Isn't the Fourth of July great? In addition to
celebrating America's independence as a nation, there's no school, lots of
families have barbecues or cookouts and you can usually enjoy a very cool
fireworks display once it gets dark.
Many people celebrate the holiday by lighting
sparklers or setting off a few fireworks on their neighborhood street
while others may go to see a professional fireworks show. It's important
to remember that fireworks can be dazzling, but they can also be dangerous
- 8,500 people were treated at hospital emergency rooms for fireworks
injuries in 1999. And almost half of those injured each year are kids
under age 19.
Eye injuries are among the most common fireworks
injuries. Many of these eye injuries are very serious and there is even a
risk of blindness if eye tissue is damaged or torn! Other common injuries
with fireworks include burns to the hands and face, which can leave scars.
Someone could even lose one or more fingers if fireworks go off the wrong
way. If older kids or teens - or even adults you don't know - are playing
with or around fireworks, you should leave the area. No amount of fun is
worth the risk of being hurt.
Did you know?
Lots of people don't consider sparklers to be
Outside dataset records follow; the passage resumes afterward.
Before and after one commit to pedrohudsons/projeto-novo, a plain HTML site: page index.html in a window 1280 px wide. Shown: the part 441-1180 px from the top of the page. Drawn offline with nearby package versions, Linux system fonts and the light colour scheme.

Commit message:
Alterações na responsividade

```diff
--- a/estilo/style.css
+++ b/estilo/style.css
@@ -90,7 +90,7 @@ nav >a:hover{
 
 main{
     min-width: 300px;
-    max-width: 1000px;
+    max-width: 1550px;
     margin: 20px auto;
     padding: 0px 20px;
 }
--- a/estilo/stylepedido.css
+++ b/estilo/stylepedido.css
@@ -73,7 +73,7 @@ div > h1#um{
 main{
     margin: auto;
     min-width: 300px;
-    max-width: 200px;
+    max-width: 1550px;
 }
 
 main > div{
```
fireworks, but sparklers can actually be as dangerous as rockets and
larger fireworks. According to Prevent Blindness America, sparklers can
heat up to 1800 degrees Fahrenheit - that's hot enough to melt gold!
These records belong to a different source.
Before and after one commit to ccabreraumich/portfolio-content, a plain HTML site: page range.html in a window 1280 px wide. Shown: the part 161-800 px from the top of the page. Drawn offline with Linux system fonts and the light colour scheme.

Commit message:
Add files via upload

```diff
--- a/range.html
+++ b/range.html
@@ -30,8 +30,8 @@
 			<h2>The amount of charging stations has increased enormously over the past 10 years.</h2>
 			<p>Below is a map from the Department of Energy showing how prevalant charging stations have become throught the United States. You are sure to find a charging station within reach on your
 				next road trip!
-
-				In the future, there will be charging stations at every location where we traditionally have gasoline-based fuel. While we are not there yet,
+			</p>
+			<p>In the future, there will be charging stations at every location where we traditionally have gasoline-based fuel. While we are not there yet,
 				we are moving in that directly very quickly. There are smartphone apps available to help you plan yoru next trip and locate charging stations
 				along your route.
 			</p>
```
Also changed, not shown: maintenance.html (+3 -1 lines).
To celebrate safely, here are some tips:
Kids should NEVER play with matches or fireworks of any kind. It's
just too dangerous. If a kid you know is lighting fireworks, leave the
area and tell an adult right away.
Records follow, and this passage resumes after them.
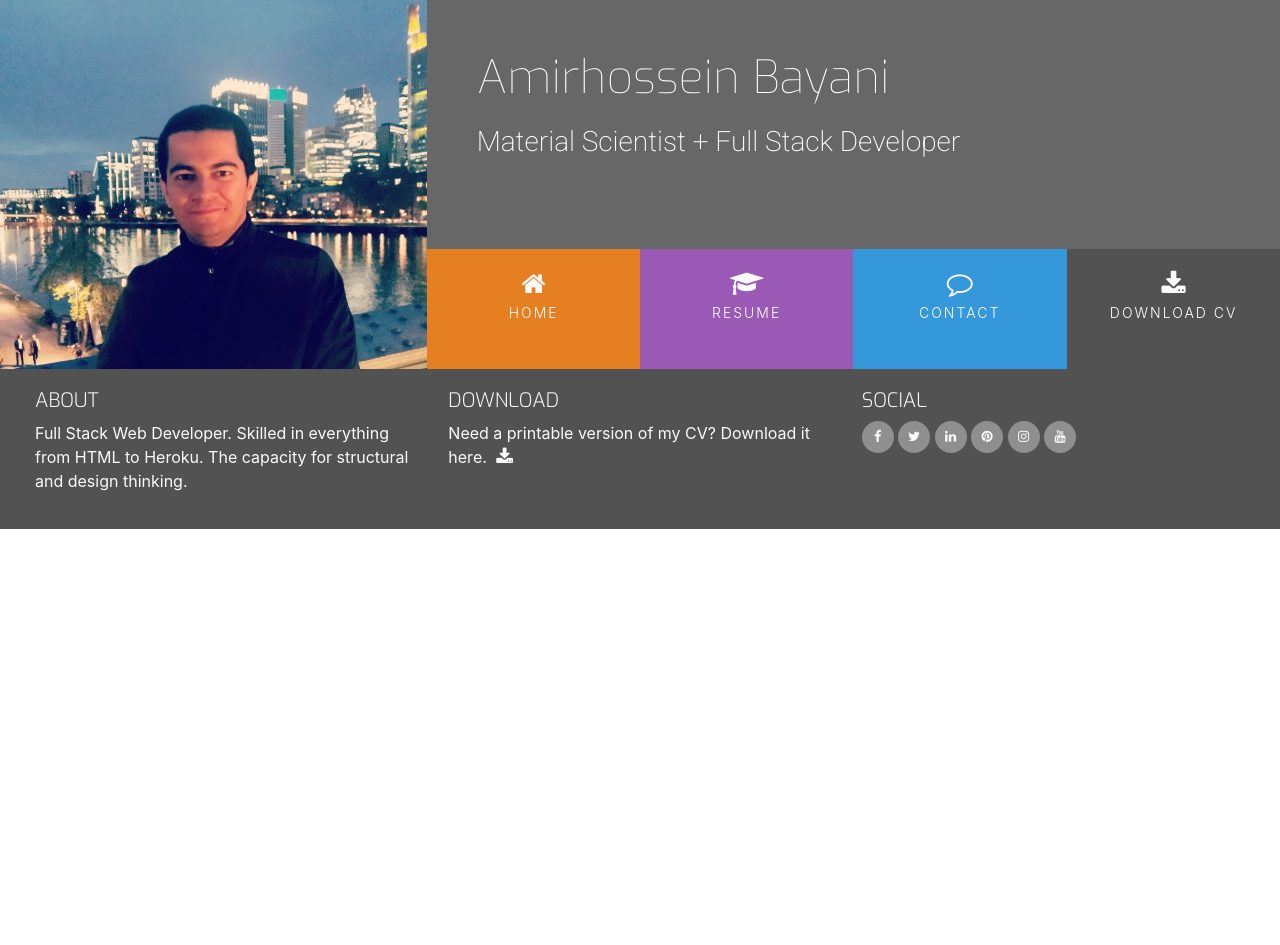
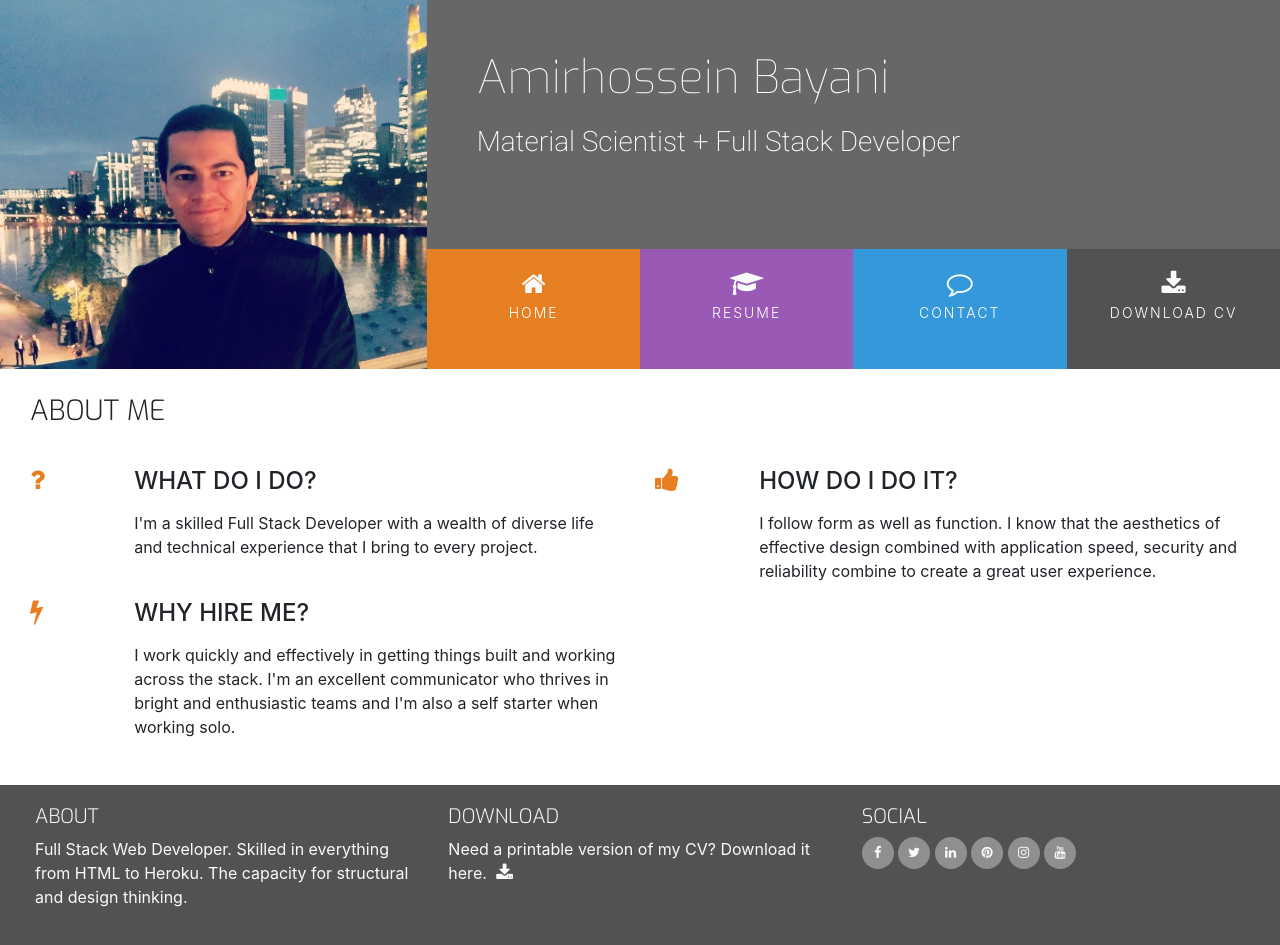
Before and after one commit to teman67/Bootstrap-Resume, a plain HTML site: page index.html in a window 1280 px wide. Before the commit the page ends 800 px from the top, so only its background shows below. Drawn offline with nearby package versions, Linux system fonts and the light colour scheme.

Commit message:
add about me in index file

```diff
--- a/assets/css/style.css
+++ b/assets/css/style.css
@@ -4,6 +4,10 @@
 
 .bg-color-name-title {
     background-color: #676767;
+}
+
+.bg-color-three-reasons {
+    background-color: #fff;
 }
 
 .ui-menu-color-home {
@@ -20,6 +24,23 @@
 
 .ui-menu-color-download {
     background-color: #525252;
+}
+
+.row-table {
+    display: table;
+}
+
+.section-column {
+    display: table-cell;
+    padding: 0 30px 30px;
+    float: none;
+}
+
+.section-heading {
+    font-family: "Exo", sans-serif;
+    font-weight: 300;
+    margin-top: 25px;
+    margin-bottom: 40px;
 }
 
 /* ----------------------------------------Special paddings/margins/text */
@@ -43,6 +64,23 @@ h4 {
 
 .inline-block {
     display: inline-block;
+}
+
+.row-table {
+    display: table;
+}
+
+.section-column {
+    display: table-cell;
+    padding: 0 30px 30px;
+    float: none;
+}
+
+.section-heading {
+    font-family: "Exo", sans-serif;
+    font-weight: 300;
+    margin-top: 25px;
+    margin-bottom: 40px;
 }
 
 /*--------------------------------------------Heading*/
@@ -189,3 +227,14 @@ footer {
 #footer-details {
     padding: 20px;
 }
+
+/* ----------------------------------------Three Reasons */
+
+.three-reasons-icon {
+    font-size: 26px;
+    color: #e67e22;
+}
+
+.three-reasons-heading {
+    margin-bottom: 15px;
+}
--- a/index.html
+++ b/index.html
@@ -75,7 +75,76 @@
         </div>
       </div>
     </header>
-    <section></section>
+    <section class="container-fluid">
+      <div class="row row-table">
+        <div class="col-md-8 bg-color-three-reasons section-column">
+          <div class="row">
+            <div class="col">
+              <h3 class="section-heading uppercase">About Me</h3>
+            </div>
+          </div>
+          <div class="row">
+            <div class="col-10 offset-1 offset-sm-0 col-sm-4 col-md-6">
+              <div class="row">
+                <div class="col-2">
+                  <i
+                    class="three-reasons-icon fa fa-question"
+                    aria-hidden="true"
+                  ></i>
+                </div>
+                <div class="col-10">
+                  <h4 class="three-reasons-heading uppercase">What do I do?</h4>
+                  <p>
+                    I'm a skilled Full Stack Developer with a wealth of diverse
+                    life and technical experience that I bring to every project.
+                  </p>
+                </div>
+              </div>
+            </div>
+            <div class="col-10 offset-1 offset-sm-0 col-sm-4 col-md-6">
+              <div class="row">
+                <div class="col-2">
+                  <i
+                    class="three-reasons-icon fa fa-thumbs-up"
+                    aria-hidden="true"
+                  ></i>
+                </div>
+                <div class="col-10">
+                  <h4 class="three-reasons-heading uppercase">
+                    How do I do it?
+                  </h4>
+                  <p>
+                    I follow form as well as function. I know that the
+                    aesthetics of effective design combined with application
+                    speed, security and reliability combine to create a great
+                    user experience.
+                  </p>
+                </div>
+              </div>
+            </div>
+            <div class="col-10 offset-1 offset-sm-0 col-sm-4 col-md-6">
+              <div class="row">
+                <div class="col-2">
+                  <i
+                    class="three-reasons-icon fa fa-bolt"
+                    aria-hidden="true"
+                  ></i>
+                </div>
+                <div class="col-10">
+                  <h4 class="three-reasons-heading uppercase">Why hire me?</h4>
+                  <p>
+                    I work quickly and effectively in getting things built and
+                    working across the stack. I'm an excellent communicator who
+                    thrives in bright and enthusiastic teams and I'm also a self
+                    starter when working solo.
+                  </p>
+                </div>
+              </div>
+            </div>
+          </div>
+        </div>
+      </div>
+    </section>
     <footer class="container-fluid">
       <div id="footer-details" class="row">
         <div class="col-sm-4">
```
If you are attending a backyard or even a professional fireworks
display, be sure you are sitting or standing away from where they are
Only adults should light sparklers for you - and they should always
be around if any kids are holding them while they are lit.
Always have water or a fire extinguisher handy in case of a fire.
Sparklers should only be lit outside - and held carefully away from
your face, clothing and hair. You don't want to have your hair or clothes
catch on fire - you could get badly burned.
Never let your younger brother or sister hold a sparkler without
your parent's permission. They may be too young to know they can get
Never point your sparkler at another person or throw it.
Once the sparkler goes out, soak it in water and then throw it
And of course, if you or someone you know is injured in any way by
a sparkler or firework, get help from an adult right away.
happy and safe holiday!